But here we run into the main problem with this debate. Injury avoidance, the main benefit to resting Cutler, Forte, Marshall, and more, would be invisible. We would never be able to know if they would have been injured during the game. Resting players certainly protects them from the chance of injury, but that decision is not without collateral damage in the form of lost game time. It seems to me that it is very hard to replicate game-like conditions for football. Basketball players can and do scrimmage full speed, baseball players take live batting practice and infield, golfers golf. (Last one was a joke.) Football practices are necessarily limited, due to injury fears. But football is also a very intricate team sport; there are so many moving parts on each play, on both sides of the ball, and everyone must be in sync. That’s what makes it great, of course. But that sort of complexity requires practice, and it’s impossible to simulate the speed and intensity of a playoff-like game at a walkthrough on a Thursday. (Caveat: I’ve never played.) To ask Jay Cutler to sit out five weeks, play one game, sit out another two weeks (calendar time) and then play one of the most important games of his career would seem like a borderline-unfair request.
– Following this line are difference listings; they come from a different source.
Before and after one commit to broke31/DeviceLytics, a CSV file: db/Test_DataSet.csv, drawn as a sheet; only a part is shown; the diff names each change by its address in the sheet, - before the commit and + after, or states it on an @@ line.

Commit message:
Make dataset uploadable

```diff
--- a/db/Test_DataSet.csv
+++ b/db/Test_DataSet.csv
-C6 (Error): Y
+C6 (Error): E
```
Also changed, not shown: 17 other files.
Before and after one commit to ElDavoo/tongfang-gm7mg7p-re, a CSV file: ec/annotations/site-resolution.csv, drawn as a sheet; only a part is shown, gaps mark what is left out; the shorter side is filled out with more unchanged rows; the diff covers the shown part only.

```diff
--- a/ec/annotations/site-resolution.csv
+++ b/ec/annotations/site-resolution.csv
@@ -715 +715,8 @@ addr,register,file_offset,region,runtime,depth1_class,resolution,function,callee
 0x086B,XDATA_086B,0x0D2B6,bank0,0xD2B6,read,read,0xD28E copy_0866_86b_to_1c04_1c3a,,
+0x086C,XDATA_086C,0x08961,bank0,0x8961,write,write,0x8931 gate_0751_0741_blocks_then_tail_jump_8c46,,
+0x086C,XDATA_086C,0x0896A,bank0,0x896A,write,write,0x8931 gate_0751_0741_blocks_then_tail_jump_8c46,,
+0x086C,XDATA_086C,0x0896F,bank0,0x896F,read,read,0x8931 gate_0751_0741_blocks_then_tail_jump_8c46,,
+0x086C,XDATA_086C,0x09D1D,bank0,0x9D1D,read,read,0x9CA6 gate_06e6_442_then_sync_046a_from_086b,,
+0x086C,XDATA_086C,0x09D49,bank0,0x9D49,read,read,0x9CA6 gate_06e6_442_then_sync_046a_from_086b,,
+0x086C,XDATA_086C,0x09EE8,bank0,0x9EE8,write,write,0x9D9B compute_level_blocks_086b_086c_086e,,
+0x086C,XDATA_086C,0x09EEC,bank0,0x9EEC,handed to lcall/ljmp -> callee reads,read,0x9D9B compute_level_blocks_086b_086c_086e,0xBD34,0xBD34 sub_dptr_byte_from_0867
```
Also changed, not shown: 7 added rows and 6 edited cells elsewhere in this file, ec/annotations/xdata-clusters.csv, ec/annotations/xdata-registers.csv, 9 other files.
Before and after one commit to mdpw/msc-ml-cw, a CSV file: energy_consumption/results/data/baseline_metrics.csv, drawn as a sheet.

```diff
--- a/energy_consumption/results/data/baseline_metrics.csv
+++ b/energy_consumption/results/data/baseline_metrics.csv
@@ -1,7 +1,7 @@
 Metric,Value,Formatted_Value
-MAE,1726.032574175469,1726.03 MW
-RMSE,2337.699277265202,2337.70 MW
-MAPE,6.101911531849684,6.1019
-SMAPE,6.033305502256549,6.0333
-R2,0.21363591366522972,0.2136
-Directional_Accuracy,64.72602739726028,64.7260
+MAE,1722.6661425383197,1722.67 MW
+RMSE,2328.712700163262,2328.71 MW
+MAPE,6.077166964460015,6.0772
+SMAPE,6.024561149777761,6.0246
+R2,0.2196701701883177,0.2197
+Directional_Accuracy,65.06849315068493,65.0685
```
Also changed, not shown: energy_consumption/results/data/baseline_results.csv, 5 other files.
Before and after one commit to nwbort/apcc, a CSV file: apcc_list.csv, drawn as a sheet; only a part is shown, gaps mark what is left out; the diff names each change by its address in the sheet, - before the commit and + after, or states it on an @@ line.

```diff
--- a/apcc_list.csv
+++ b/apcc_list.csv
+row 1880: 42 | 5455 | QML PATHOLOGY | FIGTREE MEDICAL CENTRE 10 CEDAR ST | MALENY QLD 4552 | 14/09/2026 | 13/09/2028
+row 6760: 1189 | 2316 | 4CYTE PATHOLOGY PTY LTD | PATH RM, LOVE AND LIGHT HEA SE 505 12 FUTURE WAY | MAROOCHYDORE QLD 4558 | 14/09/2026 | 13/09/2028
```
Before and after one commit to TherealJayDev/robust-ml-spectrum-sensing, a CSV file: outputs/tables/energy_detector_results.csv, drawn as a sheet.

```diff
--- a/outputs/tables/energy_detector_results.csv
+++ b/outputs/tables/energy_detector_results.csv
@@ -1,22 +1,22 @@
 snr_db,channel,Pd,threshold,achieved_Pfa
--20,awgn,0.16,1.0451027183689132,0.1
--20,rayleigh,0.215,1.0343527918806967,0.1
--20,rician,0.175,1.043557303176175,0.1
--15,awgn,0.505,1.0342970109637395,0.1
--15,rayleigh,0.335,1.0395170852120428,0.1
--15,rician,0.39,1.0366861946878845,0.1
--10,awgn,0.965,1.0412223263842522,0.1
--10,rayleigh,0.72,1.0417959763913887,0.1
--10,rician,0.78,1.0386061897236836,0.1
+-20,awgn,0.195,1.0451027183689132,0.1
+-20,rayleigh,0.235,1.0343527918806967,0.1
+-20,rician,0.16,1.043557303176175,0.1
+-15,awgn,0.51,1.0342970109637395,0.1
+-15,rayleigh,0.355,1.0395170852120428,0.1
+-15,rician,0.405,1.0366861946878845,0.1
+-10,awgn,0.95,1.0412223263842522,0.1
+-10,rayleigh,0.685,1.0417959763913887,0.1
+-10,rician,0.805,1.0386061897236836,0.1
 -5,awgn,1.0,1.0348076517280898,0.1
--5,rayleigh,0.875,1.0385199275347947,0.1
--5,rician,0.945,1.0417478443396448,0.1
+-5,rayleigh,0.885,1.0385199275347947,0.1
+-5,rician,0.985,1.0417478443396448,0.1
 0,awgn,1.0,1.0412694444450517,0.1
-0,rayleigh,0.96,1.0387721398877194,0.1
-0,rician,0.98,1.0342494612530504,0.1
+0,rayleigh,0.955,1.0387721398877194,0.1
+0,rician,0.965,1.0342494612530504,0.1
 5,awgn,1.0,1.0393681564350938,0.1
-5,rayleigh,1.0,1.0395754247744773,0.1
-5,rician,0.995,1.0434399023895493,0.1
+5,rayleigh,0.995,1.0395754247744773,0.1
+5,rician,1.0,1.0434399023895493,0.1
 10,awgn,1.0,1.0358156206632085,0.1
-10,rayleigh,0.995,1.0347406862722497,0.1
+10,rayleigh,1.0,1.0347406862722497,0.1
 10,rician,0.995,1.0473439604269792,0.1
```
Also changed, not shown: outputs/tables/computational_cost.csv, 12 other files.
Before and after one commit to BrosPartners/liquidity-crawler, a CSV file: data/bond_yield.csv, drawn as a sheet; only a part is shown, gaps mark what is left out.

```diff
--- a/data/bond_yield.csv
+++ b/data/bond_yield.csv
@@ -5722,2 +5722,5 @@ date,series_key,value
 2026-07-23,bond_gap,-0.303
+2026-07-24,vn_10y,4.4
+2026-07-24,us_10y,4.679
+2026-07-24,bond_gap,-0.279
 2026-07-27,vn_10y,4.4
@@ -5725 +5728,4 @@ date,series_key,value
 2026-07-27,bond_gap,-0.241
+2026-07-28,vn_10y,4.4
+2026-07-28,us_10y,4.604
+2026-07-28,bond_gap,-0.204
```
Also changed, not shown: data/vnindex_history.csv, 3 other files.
But, back to the injury problem: if Matt Forte or Brandon Marshall or Cutler himself were to be injured during a relatively meaningless game, the backlash would be swift, severe, and not entirely unwarranted. I know I would have to think very hard about the risk/reward analysis. This isn’t a new thing, of course; the Colts rested their starters in 2009, giving up a chance at a perfect season. They made the Super Bowl anyway, but lost to the Saints. (One of the odder things about that playoff run for Indy: organizationally they’d decided that resting starters was the smart thing to do, but Dwight Freeney was still playing late in a blowout AFC Championship game victory. He severely sprained his ankle and was heavily limited in the Super Bowl.) The Packers rested players in 2011, and lost their first playoff game to the Giants (that Giants team beat the Packers and the Patriots en route to the Super Bowl. I was a big fan of theirs that post-season.) And my favorite game to feature an element of this debate was in 2007, when the Patriots were gunning for an undefeated season and the Giants played their starters in an effort to stop them. Neither team had anything to play for (except 16-0) but both ended up making the Super Bowl. (I liked that Giants team even more than the 2011 Giants team.)
So what should the Bears do, either this week or next, if the game’s outcome becomes meaningless? I think regardless of other outcomes this weekend, the Bears should play to win the game in Philadelphia. I think playoff seeding is important, this year especially. And I think bringing Cutler back into the fold is also vital. But if the game is out of hand one way or the other, I would certainly consider pulling some key players in the second half. But if the things break Chicago’s way, and the Bears clinch the division this weekend, I think the equation changes for the Green Bay game. In that case, with the division decided and seeding set, it would make more sense to limit the action for some starting players. I think Cutler would play a few series, maybe even a half, and I would applaud that. But I would have no qualms with pulling starters at some point in the game, even if it happened early.
In any case, it’s a good problem to have. I’m happy that the Bears have done enough to be in this position as the season winds down. These debates are more enjoyable than the ones we’d be having if they were 5-9 right now.